In the area of resists, companies are trying to create proprietary resist formulas and test it at Imec’s fab.
Imec and KMLabs have announced a joint development to create a real-time functional imaging and interference lithography laboratory. This lab will enable imaging in resist on 300mm wafers down to 8nm pitch. Additionally, it will enable time-resolved nanoscale characterization of complex materials and processes, such as photoresist radiation chemistry, two-dimensional materials, nanostructured systems and devices, emergent quantum materials.
The ability to pattern ever-smaller feature sizes and denser pitches is significantly challenged due to a lack of fundamental understanding of EUV sub-picosecond exposure processes. Imec says that its attolab will enable the study of EUV photon absorption and subsequent ionization processes at unprecedented timescales from attoseconds to picoseconds. It is anticipated that the gain in fundamental understanding of material characteristics pave the way for the development of new lithographic materials and underlayers.
Imec’s attolab will also enable interference imaging to emulate high numerical aperture (NA) imaging at 13.5nm. This capability is planned to jump start development of the high-NA patterning ecosystem at imec in preparation for the planned ASML-imec High-NA lab, which will be centered around one of the first ASML EXE5500 High-NA (0.55NA) proto tools.
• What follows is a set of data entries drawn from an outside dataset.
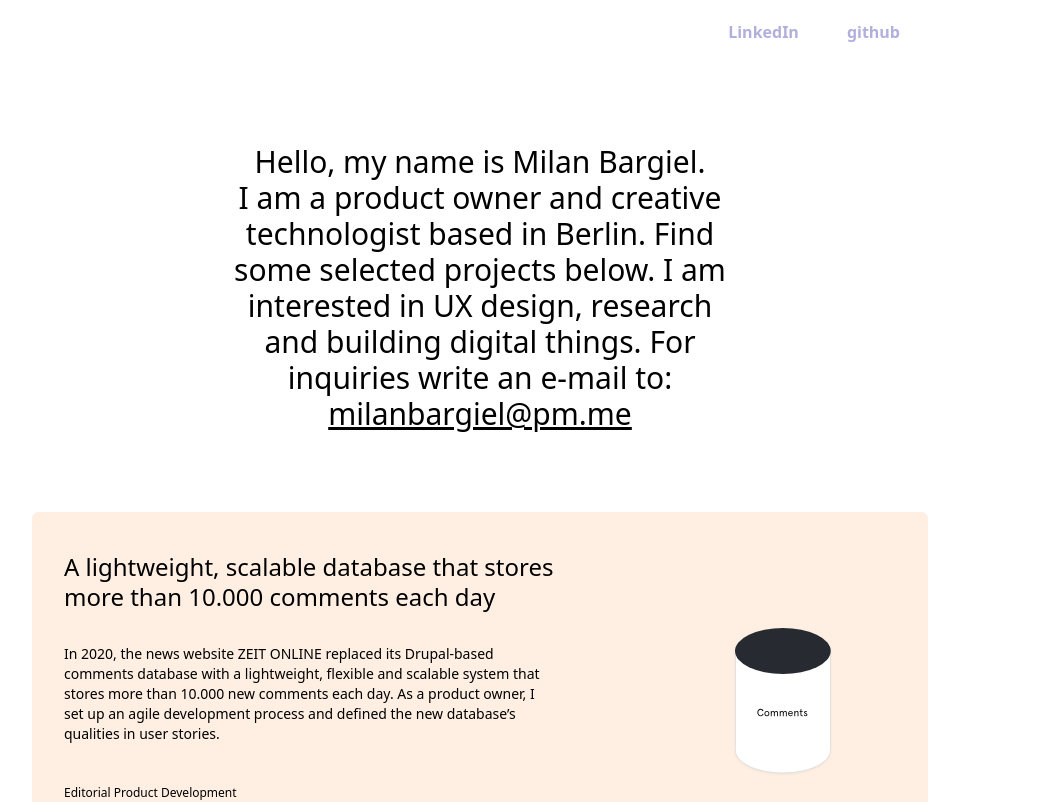
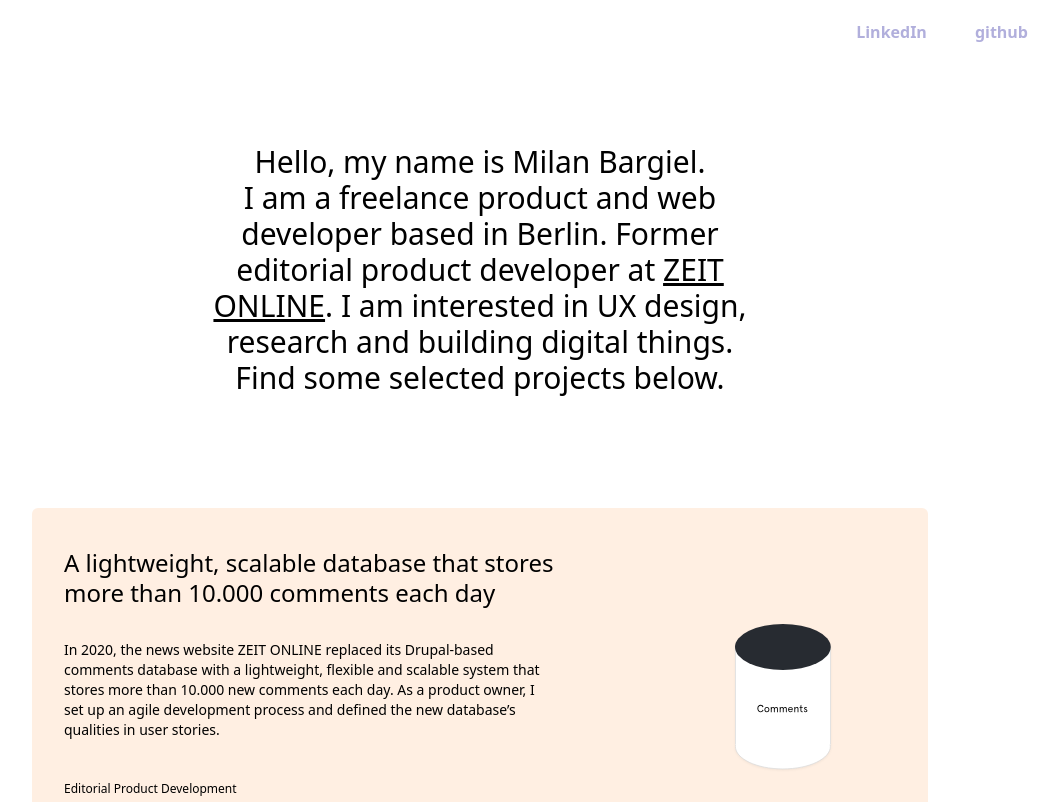
Before and after one commit to milanbargiel/portfolio, a Next.js app: page / in a window 1280 px wide. Shown: the top 802 px of the page, without its empty margins (160-1218 px from the left). Built offline with nearby package versions, Linux system fonts and the light colour scheme.

Commit message:
Add bold intro component

```diff
--- /dev/null
+++ b/components/header.js
@@ -0,0 +1,26 @@
+export default function Header() {
+  return (
+    <nav className="py-5 px-7 flex-1">
+      <ul className="flex gap-12 justify-end font-bold">
+        <li className="text-purple-500 hover:text-purple-700">
+          <a
+            target="_blank"
+            href="https://www.linkedin.com/in/milan-bargiel-9946b0226/"
+            rel="noreferrer"
+          >
+            LinkedIn
+          </a>
+        </li>
+        <li className="text-purple-500 hover:text-purple-700">
+          <a
+            target="_blank"
+            href="https://github.com/milanbargiel"
+            rel="noreferrer"
+          >
+            github
+          </a>
+        </li>
+      </ul>
+    </nav>
+  )
+}
--- a/components/intro-bold.js
+++ b/components/intro-bold.js
@@ -1,42 +1,19 @@
-import Link from 'next/link'
-
 export default function Intro() {
   return (
-    <div>
-      <nav className="container nav mx-auto py-5 px-7 flex-1">
-        <ul className="flex gap-12 justify-end font-bold">
-          <li className="text-purple-500 hover:text-purple-700">
-            <a
-              target="_blank"
-              href="https://www.linkedin.com/in/milan-bargiel-9946b0226/"
-              rel="noreferrer"
-            >
-              LinkedIn
-            </a>
-          </li>
-          <li className="text-purple-500 hover:text-purple-700">
-            <a
-              target="_blank"
-              href="https://github.com/milanbargiel"
-              rel="noreferrer"
-            >
-              github
-            </a>
-          </li>
-        </ul>
-      </nav>
-      <div class="container mx-auto max-w-2xl text-center text-3xl pt-12 pb-20 px-3 md:p-20">
-        Hello, my name is Milan Bargiel. <br class="hidden md:inline" />I am a
-        product owner and creative technologist based in Berlin. Find some
-        selected projects below. I am interested in UX design, research and
-        building digital things. For inquiries write an e-mail to:{' '}
-        <a
-          class="underline hover:text-pharlap-700"
-          href="mailto:mail@milanbargiel.com"
-        >
-          milanbargiel@pm.me
-        </a>
-      </div>
+    <div class="mx-auto max-w-xl text-center text-3xl pt-12 pb-20 px-3 md:pt-20 md:pb-28">
+      Hello, my name is Milan Bargiel. <br class="hidden md:inline" />I am a
+      freelance product and web developer based in Berlin. Former editorial
+      product developer at&nbsp;
+      <a
+        href="https://www.zeit.de/autoren/B/Milan_Bargiel/index"
+        target="_blank"
+        rel="noreferrer"
+        className="underline"
+      >
+        ZEIT ONLINE
+      </a>
+      . I am interested in UX design, research and building digital things. Find
+      some selected projects below.
     </div>
   )
 }
--- a/components/layout.js
+++ b/components/layout.js
@@ -1,4 +1,5 @@
 import Head from 'next/head'
+import Header from './header'
 
 export default function Layout({ children }) {
   return (
@@ -11,7 +12,10 @@ export default function Layout({ children }) {
         />
         <link rel="icon" href="/favicon.ico" />
       </Head>
-      <main>{children}</main>
+      <main className="container mx-auto max-w-6xl min-h-screen flex flex-col">
+        <Header></Header>
+        {children}
+      </main>
     </div>
   )
 }
--- a/pages/_app.js
+++ b/pages/_app.js
@@ -1,12 +1,8 @@
 import '../styles/globals.css'
-import Layout from '../components/layout'
 
-function MyApp({ Component, pageProps }) {
-  return (
-    <Layout>
-      <Component {...pageProps} />
-    </Layout>
-  )
+export default function MyApp({ Component, pageProps }) {
+  // Use the layout defined at the page level
+  const getLayout = Component.getLayout || ((page) => page)
+
+  return getLayout(<Component {...pageProps} />)
 }
-
-export default MyApp
--- a/pages/index.js
+++ b/pages/index.js
@@ -1,15 +1,25 @@
 import IntroBold from '../components/intro-bold'
 import ProjectList from '../components/project-list'
 import FooterButton from '../components/footer-button'
+import Layout from '../components/layout'
 
 export default function Home() {
   return (
     <div className="container mx-auto max-w-4xl">
       <IntroBold></IntroBold>
       <ProjectList></ProjectList>
+    </div>
+  )
+}
+
+// Render layout per-page
+Home.getLayout = function getLayout(page) {
+  return (
+    <Layout>
+      {page}
       <FooterButton href="/legal-notice">
         Legal notice &<br /> data privacy
       </FooterButton>
-    </div>
+    </Layout>
   )
 }
--- a/pages/legal-notice.js
+++ b/pages/legal-notice.js
@@ -1,8 +1,8 @@
 import FooterButton from '../components/footer-button'
+import Layout from '../components/layout'
 
 export default function LegalNotice() {
   return (
-    <div className="min-h-screen flex flex-col">
     <div className="text-xl font-medium container mx-auto max-w-2xl text-center flex-1">
       <div className="py-12 px-3 md:p-20">
         <p className="mb-5">
@@ -22,14 +22,14 @@ export default function LegalNotice() {
           Data Protection Policy (GDPR)
           <br />
           This website does not collect, store or process Personally
-            Identifiable Information (PII). This website does not require the
-            use of cookies.
+          Identifiable Information (PII). This website does not require the use
+          of cookies.
         </p>
         <p className="mb-5">
           Third Party Inclusion
           <br />
-            This website is hosted by Github using Github Pages. The Github
-            Global Privacy Practices are available&nbsp;
+          This website is hosted by Github using Github Pages. The Github Global
+          Privacy Practices are available&nbsp;
           <a
             href="https://docs.github.com/en/github/site-policy/global-privacy-practices"
             target="_blank"
@@ -42,10 +42,18 @@ export default function LegalNotice() {
         </p>
       </div>
     </div>
-      <FooterButton href="/">
-        Return to
-        <br /> homepage
-      </FooterButton>
-    </div>
   )
 }
+
+// Render layout per-page
+LegalNotice.getLayout = function getLayout(page) {
+  return (
+    <Layout>
+      {page}
+      <FooterButton href="/">
+        Return to <br />
+        homepage
+      </FooterButton>
+    </Layout>
+  )
+}
```
Lines whose indentation alone changed are shown as unchanged.
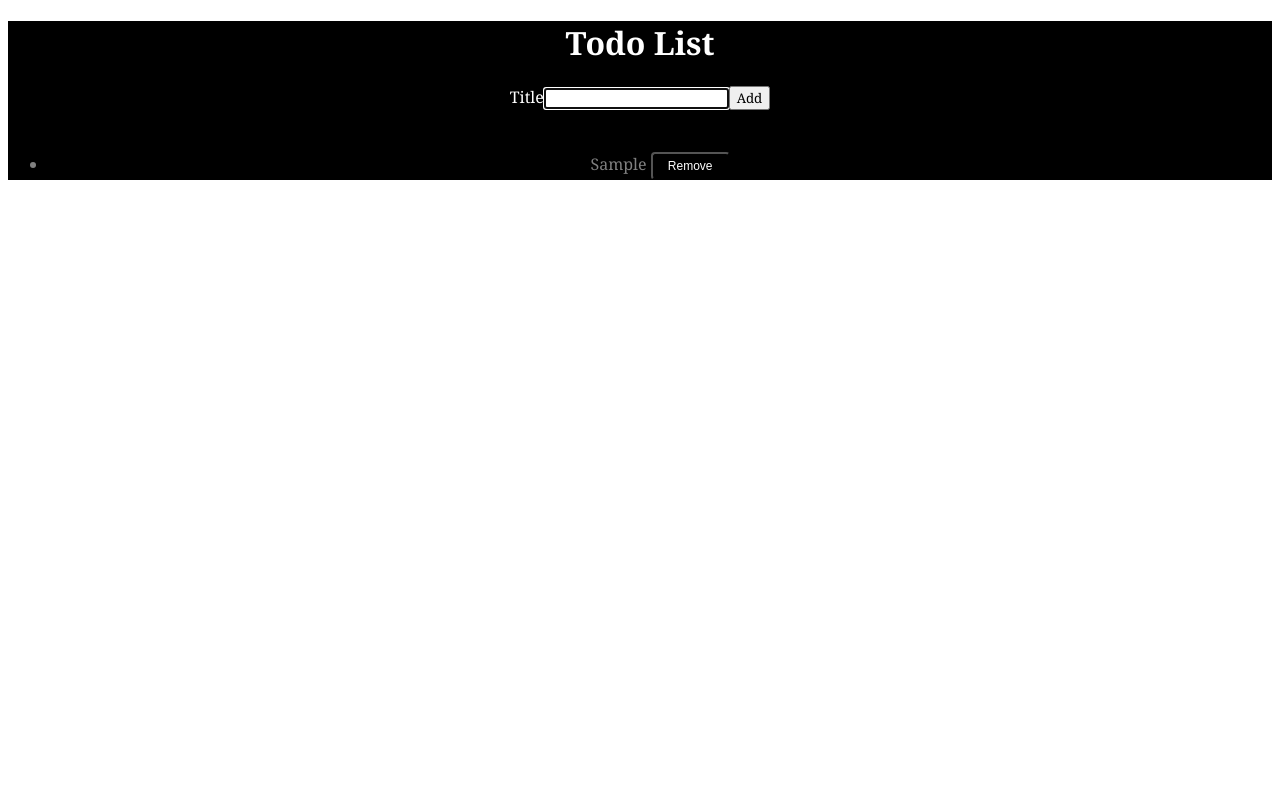
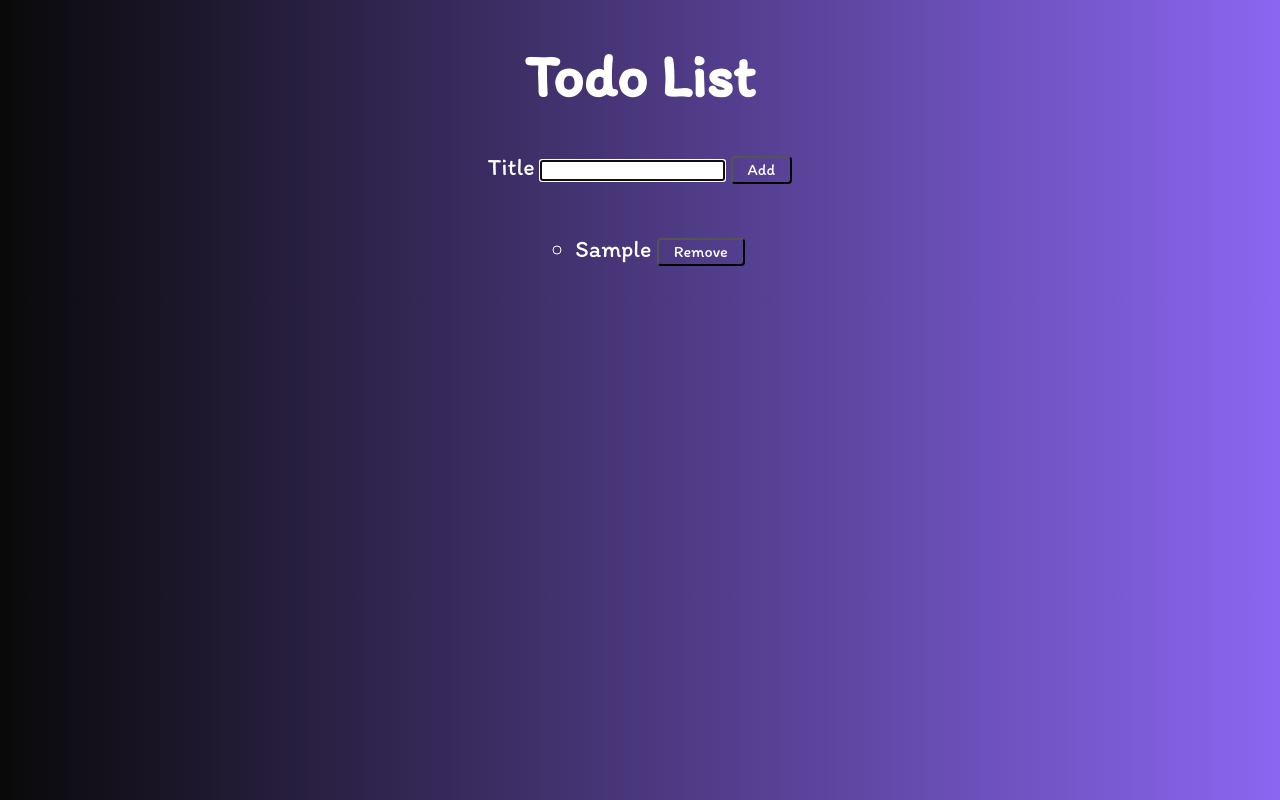
Before and after one commit to sarahanngwynn/ctd-react, a React (Create React App) app: page / in a window 1280 px wide. Both pictures are taken after typing "Sample" into the empty fields and a click on the button "Add". Built offline with nearby package versions, Linux system fonts and the light colour scheme; no server answers.

Commit message:
added more color and style

```diff
--- a/public/index.html
+++ b/public/index.html
@@ -15,6 +15,9 @@
       Learn how to configure a non-root public URL by running `npm run build`.
     -->
     <title>React App</title>
+    <style>
+      @import url('https://fonts.googleapis.com/css2?family=Itim&display=swap');
+    </style>
   </head>
   <body>
     <noscript>You need to enable JavaScript to run this app.</noscript>
--- a/src/App.js
+++ b/src/App.js
@@ -3,6 +3,7 @@ import TodoList from "./TodoList";
 import AddTodoForm from "./AddTodoForm";
 import { useState, useEffect } from "react";
 import { BrowserRouter, Routes, Route } from "react-router-dom";
+import style from "./App.module.css";
 
 function App() {
   const [todoList, setTodoList] = useState([]);
@@ -65,6 +66,7 @@ function App() {
         {
           fields: {
             Title: todoItem.fields.Title,
+
           },
         },
       ],
@@ -90,7 +92,7 @@ function App() {
           path="/"
           element={
             <div>
-              <h1>Todo List</h1>
+              <h1 className={style.Title}>Todo List</h1>
             </div>
           }
         />
--- /dev/null
+++ b/src/App.module.css
@@ -0,0 +1,3 @@
+.Title {
+    font-size: 60px;
+}
--- /dev/null
+++ b/src/Input.module.css
@@ -0,0 +1,14 @@
+.inputButton {
+     background: var(--branding-color);
+  border-radius: 4px;
+  color: white;
+  font-size: 12px;
+  line-height: 14px;
+  padding: 5px 15px;
+  font-family: 'Itim', cursive;
+    font-size: 16px;
+  }
+
+  .inputButton:hover {
+    color: pink;
+  }
--- a/src/InputWithLabel.js
+++ b/src/InputWithLabel.js
@@ -1,6 +1,6 @@
 import React from "react";
 import { useRef } from "react";
-import style from "./TodoListItem.module.css";
+import style from "./Input.module.css";
 
 export default function InputWithLabel({ todoTitle, handleTitleChange, children}) {
         const inputRef = useRef();
@@ -13,6 +13,7 @@ export default function InputWithLabel({ todoTitle, handleTitleChange, children}
             htmlFor="todoTitle">
                 {children}
                 </label>
+                <span> </span>
             <input
             className={style.input}
             value = {todoTitle}
@@ -20,7 +21,7 @@ export default function InputWithLabel({ todoTitle, handleTitleChange, children}
             name="title"
             id="todoTitle"
             ref={inputRef}
-            ></input>
+            ></input><span> </span>
              <button className={style.inputButton} type="submit">Add</button>
         </div>
     )
--- a/src/TodoList.js
+++ b/src/TodoList.js
@@ -1,9 +1,10 @@
 import React from "react";
 import TodoListItem from './TodoListItem'
+import style from "./TodoListItem.module.css";
 
   export default function TodoList({ todoList, onRemoveTodo }) {
     return (
-    <ul>
+    <ul  className={style.Checkbox}>
       {todoList.map((todo) => (
          <TodoListItem key={todo.id} todo={todo} onRemoveTodo={onRemoveTodo}/>
       ))}
--- a/src/TodoListItem.module.css
+++ b/src/TodoListItem.module.css
@@ -1,9 +1,16 @@
 .ListItem {
-    color: grey;
+    color: white;
     padding-top: 26px;
+    margin: 0;
+    list-style-type: circle;
+    position: relative;
+
 
 }
-
+.Checkbox {
+    display: inline-block;
+    text-align: left;
+}
 .Space {
     margin-left: 6px;
   }
@@ -15,16 +22,10 @@
   font-size: 12px;
   line-height: 14px;
   padding: 5px 15px;
-
+  font-family: 'Itim', cursive;
+   font-size: 16px;
 
   }
-  .Body {
-      text-align: center;
-      background: black;
-      color: white;
-      font-family: Georgia, sans-serif;
+  .Button:hover {
+    color: pink;
   }
-  .inputButton {
-    color: Black;
-    font-family: Georgia, sans-serif;
-  }
--- /dev/null
+++ b/src/global.css
@@ -0,0 +1,8 @@
+body {
+    text-align: center;
+    background: linear-gradient(90deg, rgb(9, 9, 9) 0%, rgb(139, 102, 241) 100%);
+    color: white;
+    position: relative;
+    font-family: 'Itim', cursive;
+    font-size: 24px;
+}
--- a/src/index.js
+++ b/src/index.js
@@ -1,13 +1,13 @@
 import React from 'react';
 import ReactDOM from 'react-dom/client';
 import App from './App';
-import style from "./TodoListItem.module.css";
+import "./global.css";
 
 const root = ReactDOM.createRoot(document.getElementById('root'))
 root.render(
-  <div className={style.Body}>
+
   <React.StrictMode>
     <App />
   </React.StrictMode>
-  </div>
+
 );
```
By combining this High-NA interference capability with the current HVM-relevant EUV scanner (NXE:3400B) in imec’s cleanroom, imec and its partners will be able to explore the fundamental dynamics of photoresist imaging before the 0.55NA tools become available.
The future of EUV for the creation of more advanced chips -- including memories -- based on new logic processes is depending on the progress made by researchers.